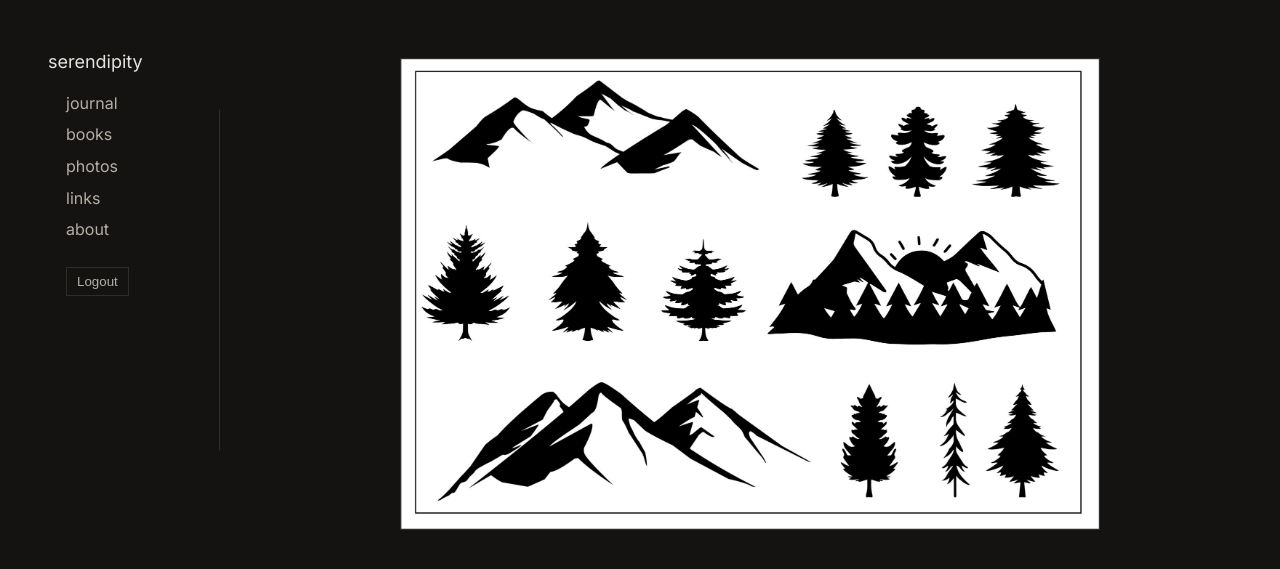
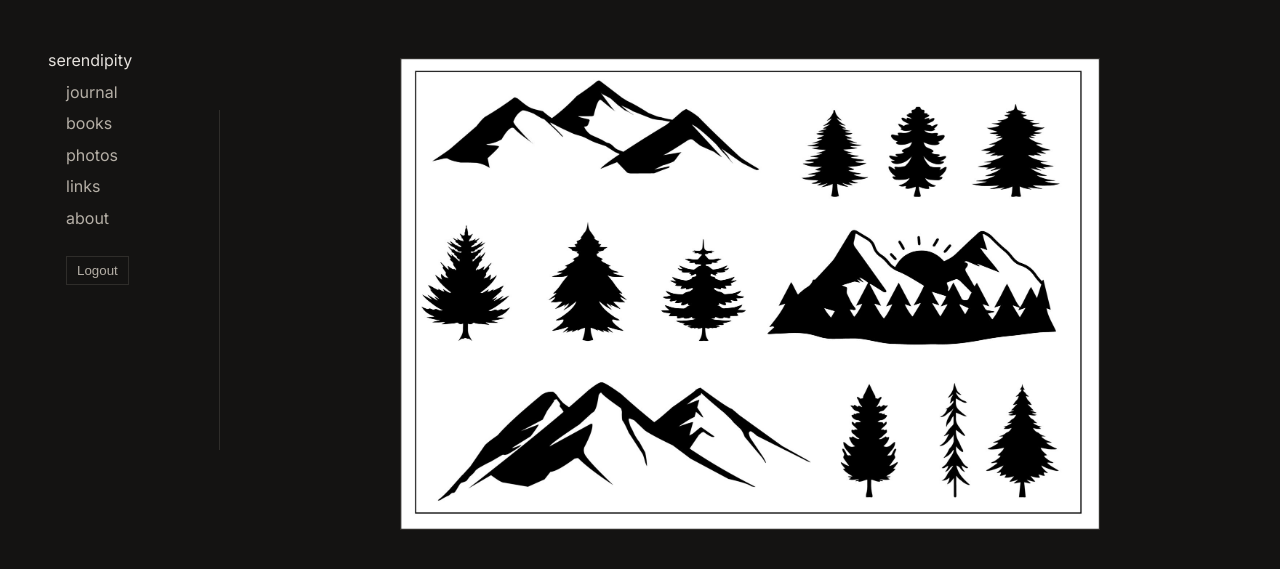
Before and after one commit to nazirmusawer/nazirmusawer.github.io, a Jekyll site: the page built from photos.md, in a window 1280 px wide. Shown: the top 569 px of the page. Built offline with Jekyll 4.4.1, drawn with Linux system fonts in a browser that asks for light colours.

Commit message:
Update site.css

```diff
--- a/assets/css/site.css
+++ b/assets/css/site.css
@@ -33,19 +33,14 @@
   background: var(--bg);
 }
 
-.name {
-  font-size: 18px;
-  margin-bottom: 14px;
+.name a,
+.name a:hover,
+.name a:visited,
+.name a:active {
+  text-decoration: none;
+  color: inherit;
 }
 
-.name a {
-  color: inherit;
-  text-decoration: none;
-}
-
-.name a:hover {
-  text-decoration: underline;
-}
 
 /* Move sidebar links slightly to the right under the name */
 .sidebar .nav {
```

━━━

TASK STATEMENT →
The lines you need are those containing "name"; find them in the records and copy them.

ANSWER BELOW →
-.name {
+.name a,
+.name a:hover,
+.name a:visited,
+.name a:active {
-.name a {
-.name a:hover {
 /* Move sidebar links slightly to the right under the name */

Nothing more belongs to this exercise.